(The records)
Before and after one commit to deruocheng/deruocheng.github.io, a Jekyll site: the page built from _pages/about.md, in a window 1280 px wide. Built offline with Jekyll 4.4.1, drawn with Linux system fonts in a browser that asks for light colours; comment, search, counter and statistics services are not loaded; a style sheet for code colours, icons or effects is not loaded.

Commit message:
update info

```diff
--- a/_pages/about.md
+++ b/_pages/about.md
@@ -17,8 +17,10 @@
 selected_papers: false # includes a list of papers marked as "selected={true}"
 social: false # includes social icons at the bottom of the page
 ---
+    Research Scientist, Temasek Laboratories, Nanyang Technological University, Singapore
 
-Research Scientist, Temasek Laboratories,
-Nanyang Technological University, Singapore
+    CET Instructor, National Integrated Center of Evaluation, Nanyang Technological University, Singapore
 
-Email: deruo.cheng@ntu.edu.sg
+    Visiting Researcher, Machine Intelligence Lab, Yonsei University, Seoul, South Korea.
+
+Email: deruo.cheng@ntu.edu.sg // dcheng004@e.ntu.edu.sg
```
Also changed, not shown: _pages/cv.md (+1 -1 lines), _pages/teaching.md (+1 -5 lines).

(Task to complete) For every line above that holds the word "Singapore", report the whole line.

(Output of the exercise)
+    Research Scientist, Temasek Laboratories, Nanyang Technological University, Singapore
-Nanyang Technological University, Singapore
+    CET Instructor, National Integrated Center of Evaluation, Nanyang Technological University, Singapore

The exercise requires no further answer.